On the 10th pitch of a ninth inning at-bat on a nasty-cold night with the smallest crowd in Safeco Field history mostly gone, Luis Rodriguez singled home two runs for the most improbable victory of the Seattle Mariners' season.
Granted, it’s only 10 games old, but the Mariners trailed the Toronto Blue Jays by seven runs Monday, then scored eight runs in the final three innings for an 8-7 victory.
That it came in a game when Felix Hernandez got roughed up may have made it all the more implausible.
Their ace didn’t have his best stuff or a lot of support while pitching the first six innings. The Mariners played the kind of baseball that had seen them start the season 2-7, and saw them draw 13,056 to the park Monday.
Still, Michael Saunders opened the ninth inning with a double, was bunted to third base and dangled there as the potential tying run. Pinch-hitter Adam Kennedy grounded out. Ichiro Suzuki was intentionally walked – and stole second base.
And Rodriguez, in the game only because Chone Figgins bruised a thumb in the third inning, hammered a pitch from reliever Shawn Camp deep into the right-center field alley.
"I had to swing at everything, anything close to the plate," Rodriguez said. "I got my pitch and hit it."
Two runs scored, and the Mariners exploded from their dugout in celebration.
“Camp should never have gotten out there," Blue Jays reliever Mark Rzepczynski said. "We should have got those guys out. It was one of those innings that every thing that could go wrong did go wrong."
Most of the night, the Mariners had made mistakes that put them in a hole no one figured they’d get out of.
With Seattle down just 1-0 and Jose Bautista at first base in the third inning, the Mariners had the kind of what-in-the-world-are-they-doing-now? effort that triggered a two-run Blue Jays flurry.
Bautista broke for second base, and catcher Miguel Olivo’s throw had him beat, so he turned back to first. Jack Wilson took the throw, ran toward first and flipped the ball to Justin Smoak, who ran Bautista back toward second base.
At this point, television replays showed, shortstop Brendan Ryan was somewhere between shallow center field and whatever the rest of the infield was doing. When he got back near second, he took the throw, slapped at the runner, fell down and dropped the ball.
The ruling? Stolen base.
The inning went south from there, ending with the Mariners behind, 3-0. When Felix wild-pitched a run home in the two-run fourth, the flag was up.
Winning would have required eight runs, and the Mariners hadn’t scored that many in a game this year.
During a seven-game losing streak, Seattle had scored 18 runs. If they’d lost this one, the Mariners would have awakened today seven games out of first place in the American League West.

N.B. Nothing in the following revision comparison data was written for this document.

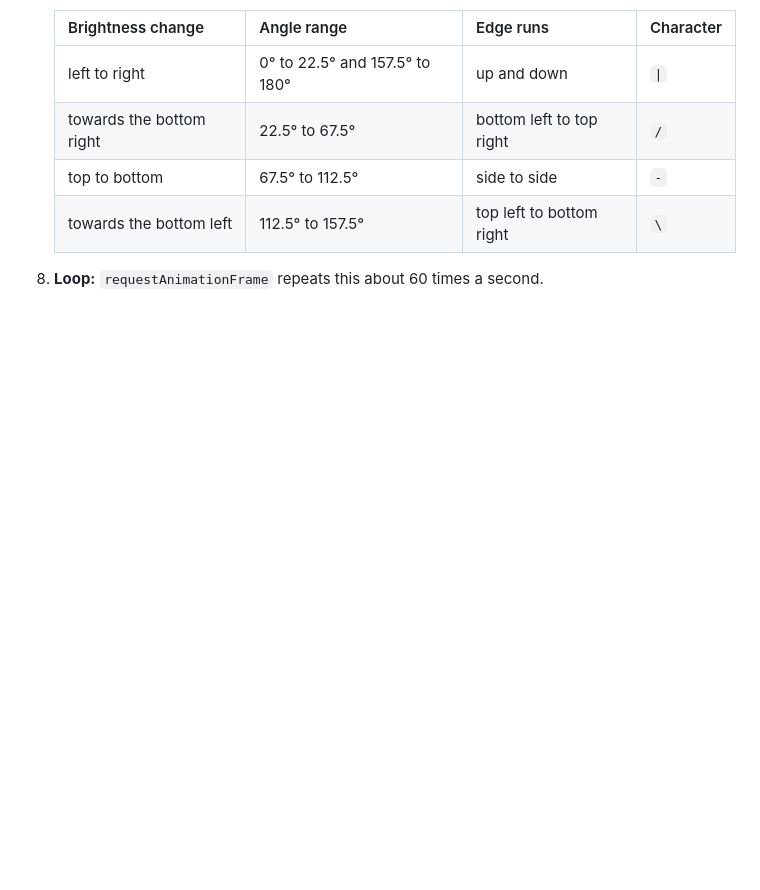
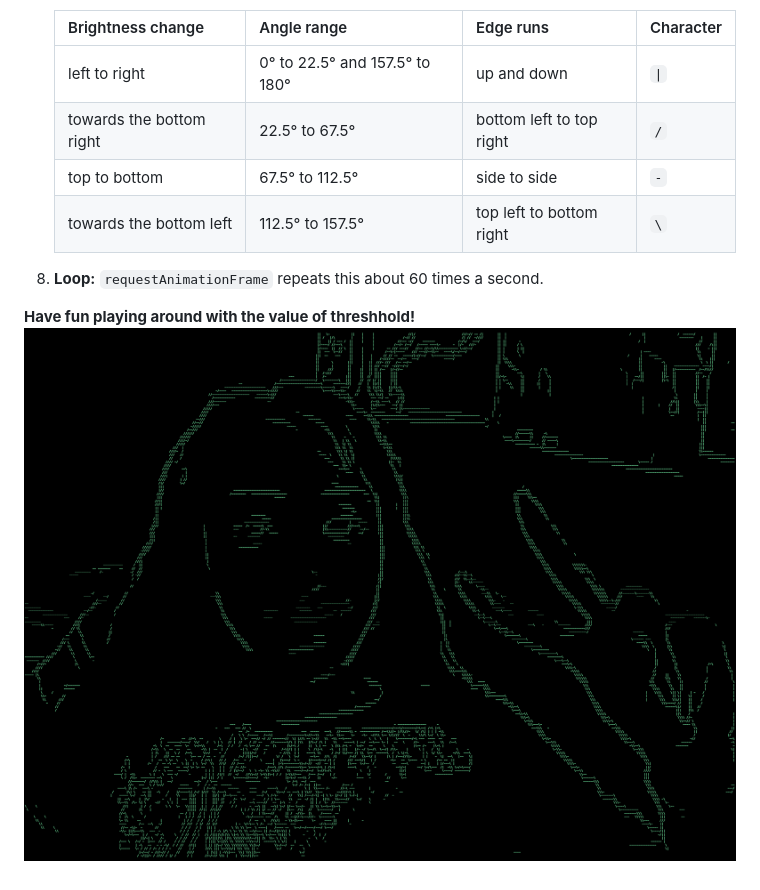
Before and after one commit to smischki/ascii-live-webcam-edgedetection, a Markdown page: README.md, the part around the change. Drawn GitHub-style; pictures changed too: image.png (added); blank space fills up the shorter version.

Commit message:
added image to readme

```diff
--- a/README.md
+++ b/README.md
@@ -31,3 +31,6 @@ horizontal (sobel_x)      vertical (sobel_y)
    | towards the bottom left | 112.5° to 157.5° | top left to bottom right | `\` |
 
 8. **Loop:** `requestAnimationFrame` repeats this about 60 times a second.
+
+**Have fun playing around with the value of threshhold!**
+![alt text](image.png)
```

When the season began, manager Eric Wedge said the team might get worse before it got better, but it would get better. For one thing, he and his staff were going to see just what they had – and what they didn’t – and let the team evolve.
They’re learning. And evolution is inching along.
By the time the Mariners scored, on Milton Bradley’s home run in the seventh inning, most of that intimate crowd and the game were gone.
Still, any number of tough at-bats had run up the pitch count for Blue Jays starter Jesse Litsch, who departed after five innings and 111 pitches. When Toronto had to get four innings from its bullpen, it came up one-third of an inning short.
"A tough night on the mound," Blue Jays manager John Farrell said. "Anytime you walk 11 guys and still be in the game. Things obviously had to go right for us in the first part of it, but we simply lost the strike zone, to say the least."
The comeback included three bases-loaded walks in the eighth inning, when the M’s cut their deficit to 7-6.
Before long, the team will be getting veterans Franklin Gutierrez and David Aardsma back, which will give the bullpen more depth and the defense of a legitimate center fielder.
Tough decisions. Bradley is the starting left fielder, and though he has no future in Seattle beyond 2011, he singled, homered and walked with the bases loaded in the win and has played well.
Saunders, who needs a place to play regularly, had two hits, a walk and a stolen base Monday. He is showing signs that he may be the player the team once was certain he’d be.
If Gutierrez was healthy today, where would Saunders be – Tacoma?
That’s one of the calls Wedge and the team will have to make in the coming weeks, and they’ll need more games like this to get their fan base believing it’s worthwhile coming to the park again.
"We really broke through there in the eighth inning," manager Eric Wedge said. "(Michael) Saunders got the big hit to lead things off after that in the ninth. You can't say enough about that at-bat that Luis Rodriguez had. Nine of 10 pitches with the game on the line right there, fighting through it, fouling some pitches off and ultimately came through and you love to see that. It was a good win for us."
The Associated Press contributed to this report